  • Sensory Integration Strategies Some examples of treatment approaches: • Oral sensory motor development can be aided by: whistles, blowers and bubble blowing kits. • Fine motor: A number of toys like cone and ball catch, puppets etc • For kids with fidgety fingers many blocks, fixes etc that help them focus. • Gross motor: Bean bags, Therabands • Vestibular and Proprioception: Swings, trampoline. • Tactile: Fabrics, brushes • High arousal / anxiety: weighted jackets, “squishes”
  • Motor and Sensory • Hippo Therapy Dance Movement Therapy Chiropractic Therapy Coloured FiltersWeighted Items
  • Other • Animal Therapy • Dolphin Therapy • Assistance Dog
  • Psychotherapy • Play provides a safe psychological distance from their problems and allows expression of thoughts and feelings appropriate to their development
  • • Play – social ,physical ,constructive ,symbolic, and independent. – Age-appropriate play skills – Individual teaching and directly guided in inclusive preschool experiences.
  • Psychotherapy • Holding Therapy • CBT • Music Therapy • Art Therapy
  • Behavioural and Developmental • Relationship Development Intervention focuses on a child’s difficulties with flexibility of thought, emotional regulation and perspective-taking. • RDI is based on the idea that children with autism have missed key developmental milestones – such as social referencing, joint attention – that enable them to think flexibly, regulate their emotions, and understand social situations.

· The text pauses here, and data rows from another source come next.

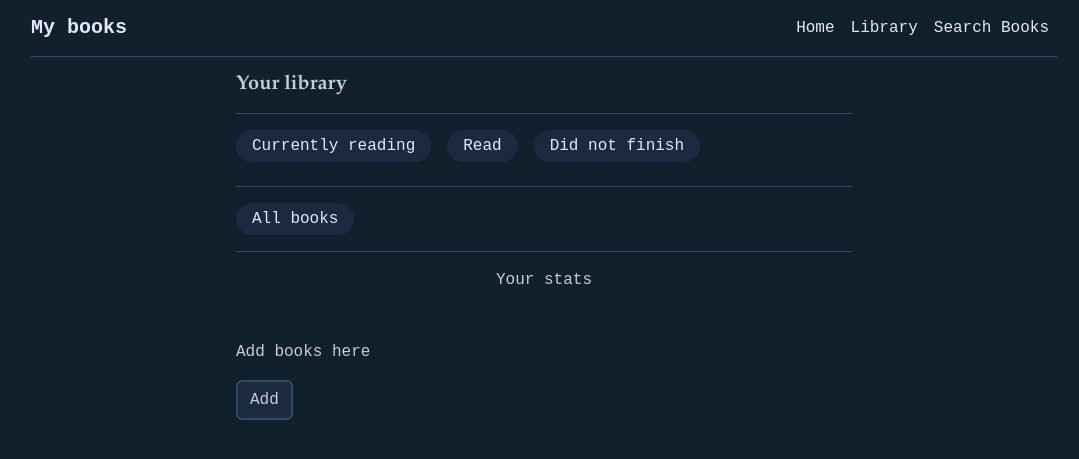
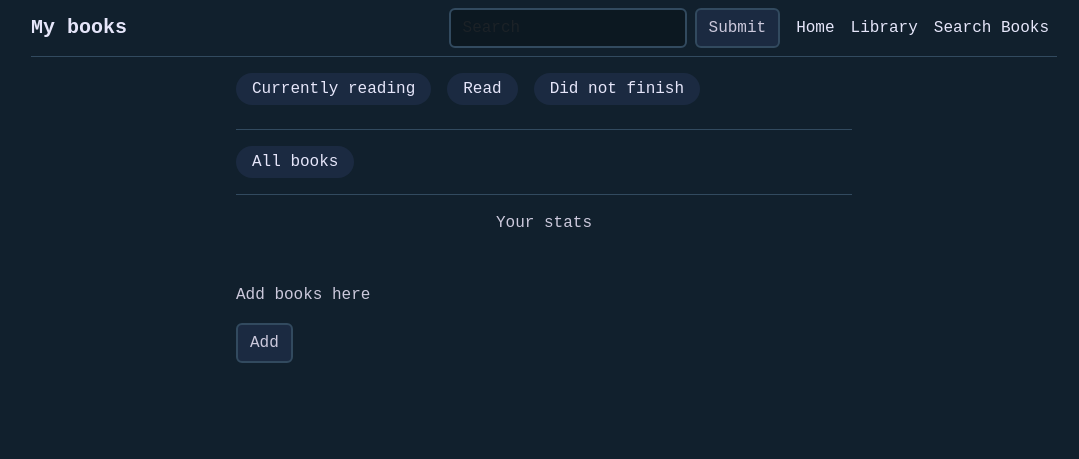
Before and after one commit to kubo455/some_django_project, a Django app: page /add_book in a window 1280 px wide. Shown: the top 459 px of the page, without its empty margins (96-1175 px from the left). Run offline with Django 5.2, Linux system fonts and the light colour scheme; data comes from the database, SQL or seed files in the repository; data that the repository does not hold is empty.

Commit message:
Added function to views for search

```diff
--- a/my_app/templates/my_app/index.html
+++ b/my_app/templates/my_app/index.html
@@ -3,8 +3,8 @@
 
 
 {% block body %}
-<h5 class="mt-3">Your library</h5>
-<div class="custom-border mt-3"></div>
+<!-- <h5 class="mt-3">Your library</h5>
+<div class="custom-border mt-3"></div> -->
 
 <div class="row px-0 mt-3">
     <div class="col d-flex">
--- a/my_app/templates/my_app/layout.html
+++ b/my_app/templates/my_app/layout.html
@@ -25,8 +25,12 @@
                     <button class="navbar-toggler" type="button" data-bs-toggle="collapse" data-bs-target="#navbarNavAltMarkup" aria-controls="navbarNavAltMarkup" aria-expanded="false" aria-label="Toggle navigation">
                         <span class="bi bi-list"></span>
                     </button>
-                    <div class="collapse navbar-collapse" id="navbarNavAltMarkup">
+                    <div class="collapse navbar-collapse d-flex" id="navbarNavAltMarkup">
                         <div class="navbar-nav ms-auto">
+                            <form class="d-flex ms-auto me-2" role="search">
+                                <input class="form-control me-2" type="search" placeholder="Search" aria-label="Search">
+                                <button class="btn btn-primary" type="submit">Submit</button>
+                            </form>
                             <a class="nav-link active" href="{% url 'index' %}">Home</a>
                             <a class="nav-link" href="{% url 'library' %}">Library</a>
                             <a class="nav-link" href="{% url 'search_book' %}">Search Books</a>
--- a/my_app/templates/my_app/search_book.html
+++ b/my_app/templates/my_app/search_book.html
@@ -9,8 +9,8 @@
         <!-- Has to work on the form submision -->
         <!-- <form class="col d-flex align-items-center" id="search-form"> -->
         <div class="col d-flex align-items-center" id="search-form">
-                <input id="title" type="text" class="form-control" autofocus placeholder="Search for book ...">
-                <button class="btn btn-primary ms-2" id="search-book" autofocus type="submit">Search</button>
+            <input id="title" type="text" class="form-control" autofocus placeholder="Search for book ...">
+            <button class="btn btn-primary ms-2" id="search-book" autofocus type="submit">Search</button>
         </div>
         <!-- </form> -->
     </div>
--- a/my_app/views.py
+++ b/my_app/views.py
@@ -1,4 +1,5 @@
 import json
+import requests
 
 from django.shortcuts import render, redirect
 from django.urls import reverse
@@ -274,12 +275,21 @@ def search_book(request):
         # Should repair this line !!!
         return JsonResponse({'message': 'Added to books!!'}, status=200)
 
-
     return render(request, 'my_app/search_book.html')
 
 def search_view(request, book_id):
 
     return render(request, 'my_app/search_view.html', {'book_id': book_id})
+
+def search_term(request, term):
+    url = f'https://www.googleapis.com/books/v1/volumes?q={term}+intitle'
+    response = requests.get(url)
+
+    if response.status_code == 200:
+        data = response.json()
+        return JsonResponse(data, safe=False) # safe=False allows returning a list
+    else:
+        return JsonResponse({'erro': 'Failed to fetch data'}, status=response.status_code)
 
 def add_to_library(request):
     if request.method == 'PUT':
```
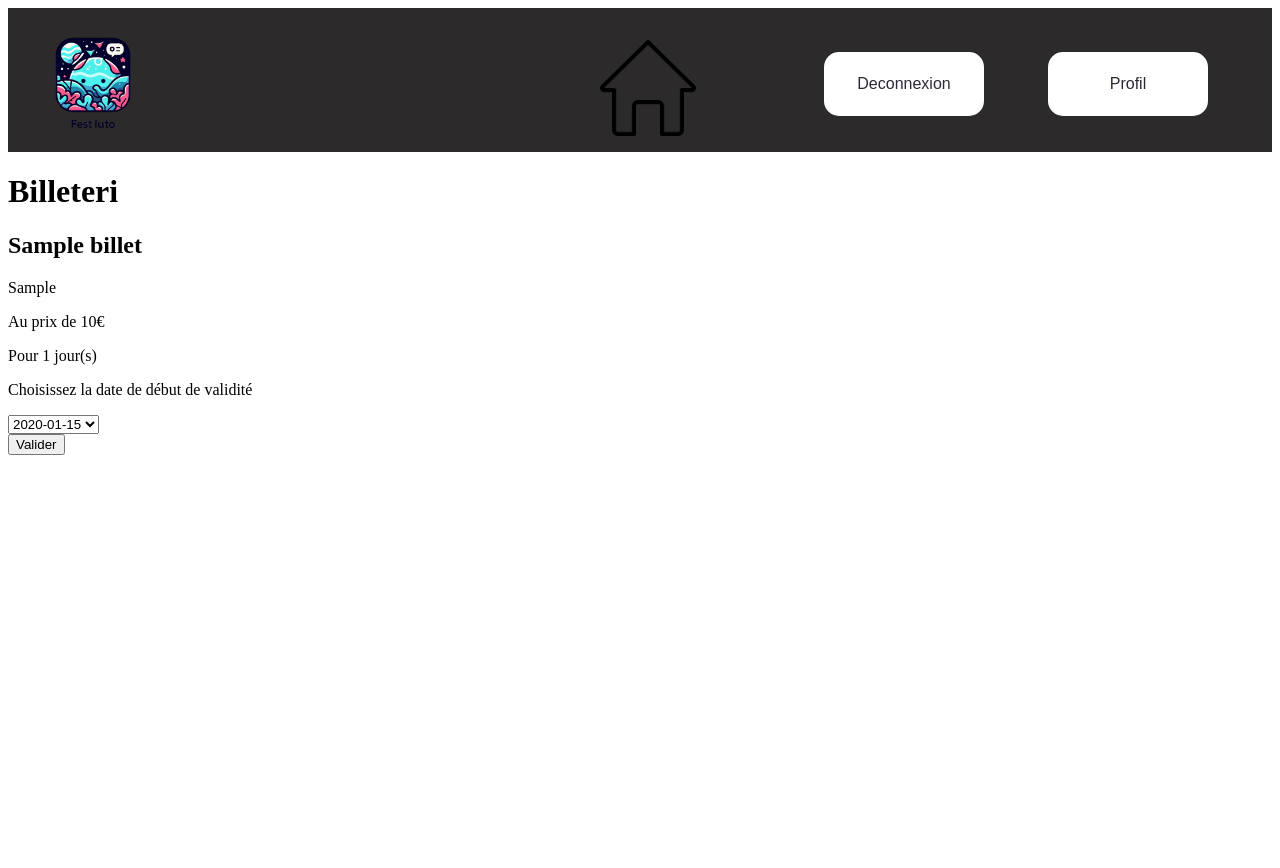
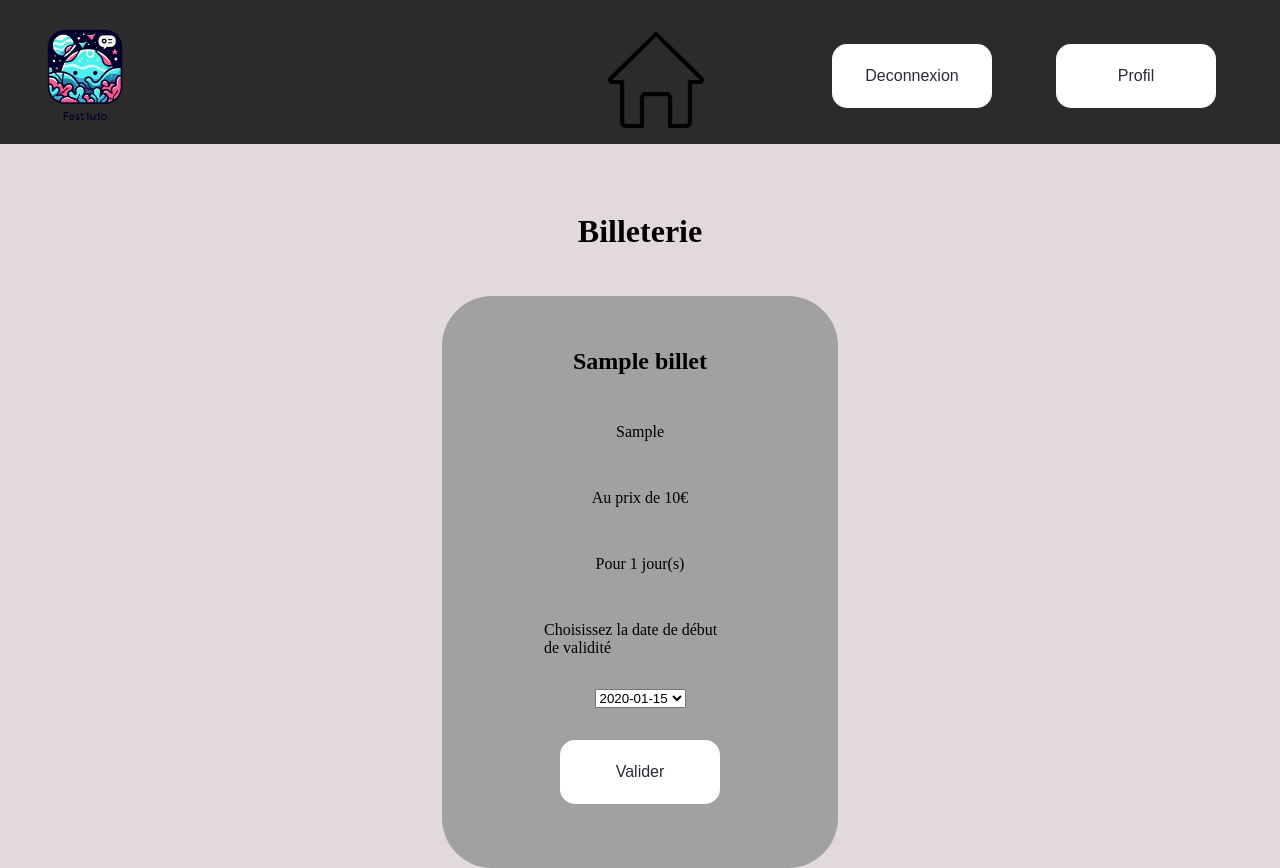
Before and after one commit to RomainMechain/SAE_BD, a Flask app: template app/templates/ticket.html in a window 1280 px wide. Before the commit the page ends 455 px from the top, so only its background shows below. Run offline with Flask 3, Linux system fonts and the light colour scheme; the template is opened without the code that fills it: most values are stand-ins (such as "Sample title", 1, 10 or a date in 2020).

Commit message:
feature: ticket et une partie de groupe en css

```diff
--- a/app/static/CSS/ticket.css
+++ b/app/static/CSS/ticket.css
@@ -0,0 +1,68 @@
+body{
+    margin:0;
+    background-color: rgb(226, 218, 218)
+}
+
+.titre_billet, .contenant, .contenu, section > div{
+    display: flex;
+}
+
+.titre_billet{
+    align-items: center;
+    justify-content: center;
+    margin-top: 3rem;
+}
+
+section > div{
+    width: 15vw;
+}
+
+.contenu, section > div{
+    justify-content: center;
+}
+
+.contenant{
+    flex-wrap: wrap;
+    justify-content: center;
+    align-items: center;
+    padding-left: 3vw;
+    padding-right: 3vw;
+    margin-top: 3vh;
+    padding-bottom: 4vh;
+    padding-top: 4vh;
+    background-color: rgb(161, 161, 161);
+    border-radius: 50px;
+    width:25vw;
+
+}
+
+.button{
+    appearance: none;
+    background-color: #ffffff ;
+    color: #2a2b38;
+    text-align: center;
+    font-size: 2vh;
+    box-sizing: border-box;
+    border-radius: 0.9375em;
+    border: none;
+}
+
+.button:disabled {
+    pointer-events: none;
+}
+
+.button:hover {
+  color: #2a2b38;
+  background-color: #70b5c9;
+  box-shadow: rgba(0, 0, 0, 0.25) 0 8px 15px;
+  transform: translateY(-2px);
+}
+
+.button:active {
+  box-shadow: none;
+  transform: translateY(0);
+}
+
+div > h2, div > p, div > select, div > button{
+    margin-bottom: 4vh;
+}
--- a/app/templates/ticket.html
+++ b/app/templates/ticket.html
@@ -9,24 +9,38 @@
     <body>
         {% include 'components/header_home.html' %}
         <main>
-            <h1>Billeteri</h1>
-            <section>
+            <div class="titre_billet">
+                <h1>Billeterie</h1>
+            </div>
+            <div class="contenu">
+                <section class="contenant">
                     <div>
                         <h2>{{ billet.nomBillet }}</h2>
+                    </div>
+                    <div>
                         <p>{{ billet.caracteristiqueBillet }}</p>
+                    </div>
+                    <div>
                         <p>Au prix de {{ billet.prixBillet }}€</p>
+                    </div>
+                    <div>
                         <p>Pour {{ billet.nbJoursBillet }} jour(s)</p>
+                    </div>
                     <div>
                         <p>Choisissez la date de début de validité</p>
+                    </div>
+                    <div>
                         <select name="date" id="select_date">
                             {% for date in dates %}
                                 <option value="{{ date }}">{{ date }}</option>
                             {% endfor %}
                         </select>
                     </div>
+                    <div>
+                        <button class="button">Valider</button>
                     </div>
-                <button id="valider">Valider</button>
                 </section>
+            </div>
         </main>
     </body>
 </html>
```
Also changed, not shown: app/static/CSS/groupe.css (+28 -0 lines), app/templates/groupe.html (+4 -2 lines). Lines whose indentation alone changed are shown as unchanged.
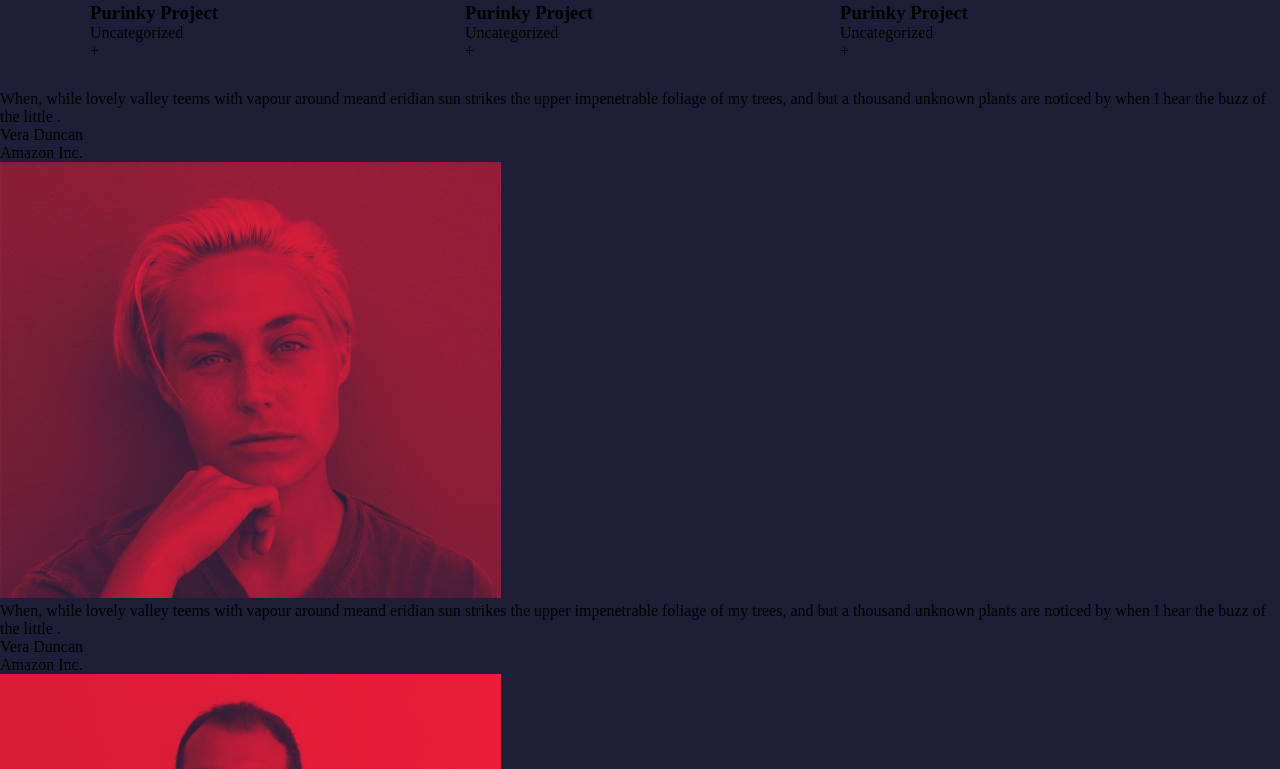
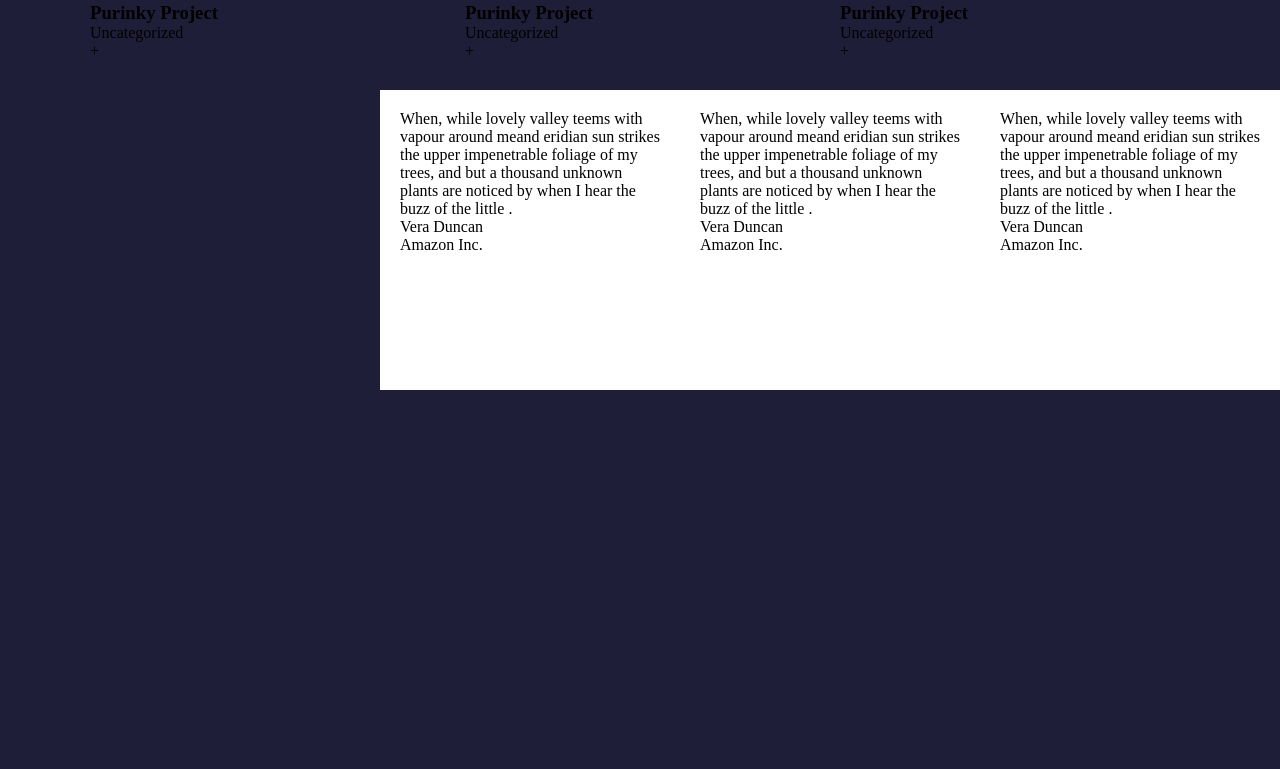
Before and after one commit to guglielmopiasenti/proj-html-vuejs, a Vue app: page / in a window 1280 px wide. Shown: the part 3291-4060 px from the top of the page. After the commit the page ends 3681 px from the top, so only its background shows below. Built offline with nearby package versions, Linux system fonts and the light colour scheme.

Commit message:
testimonial card first draft

```diff
--- a/src/components/TestimonialCard.vue
+++ b/src/components/TestimonialCard.vue
@@ -10,12 +10,56 @@ export default {
 };
 </script>
 <template>
-    <div>
+    <div class="card-container">
         <div v-for="(card, index) in testimonialCard" :key="index" class="testimonial-card">
-            <p>{{ card.text }}</p>
-            <p>{{ card.author }}</p>
-            <p>{{ card.company }}</p>
-            <img :src="card.img" alt="Testimonial Image" />
+            <div class="testimonial-content">
+                <p>{{ card.text }}</p>
+                <p>{{ card.author }}</p>
+                <p>{{ card.company }}</p>
+            </div>
+            <div class="testimonial-img" :style="{ backgroundImage: `url(${card.img})` }"></div>
         </div>
     </div>
 </template>
+
+<style scoped lang="scss">
+@use '../assets/scss/var' as *;
+
+.card-container {
+    display: flex;
+    flex-wrap: wrap;
+    justify-content: flex-end;
+
+    .testimonial-card {
+        position: relative;
+        width: 300px;
+        height: 300px;
+        background-color: white;
+        overflow: hidden;
+
+        .testimonial-img {
+            position: absolute;
+            top: 0;
+            left: 0;
+            width: 100%;
+            height: 100%;
+            background-size: cover;
+            background-position: center;
+            opacity: 0;
+            transition: opacity 0.5s ease;
+        }
+
+        &:hover {
+            .testimonial-img {
+                opacity: 1;
+            }
+        }
+
+        .testimonial-content {
+            position: relative;
+            z-index: 2;
+            padding: 20px;
+        }
+    }
+}
+</style>
```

  • Behavioural and Developmental • Social Stories™ and Autism
  • Typical Daily Schedules of Intervention 7:30-8:30amHome dressing and mealtime programs. 9:00-12:00 Inclusive preschool intervention. 12:00-1:30 Mealtime programs ,hygiene programs. 1:30-4:30 1:1 structured teaching programs. 4:30-5:30 Play indoors and outdoors. 5:30-7:00 Chores ,mealtime program ,communication programs. 8:00-Bedtime Book routines
  • • Role of families : – Families are at the helm of their child’s treatment. – Parents are the primary teachers – Home visits are scheduled as needed.
  • Questions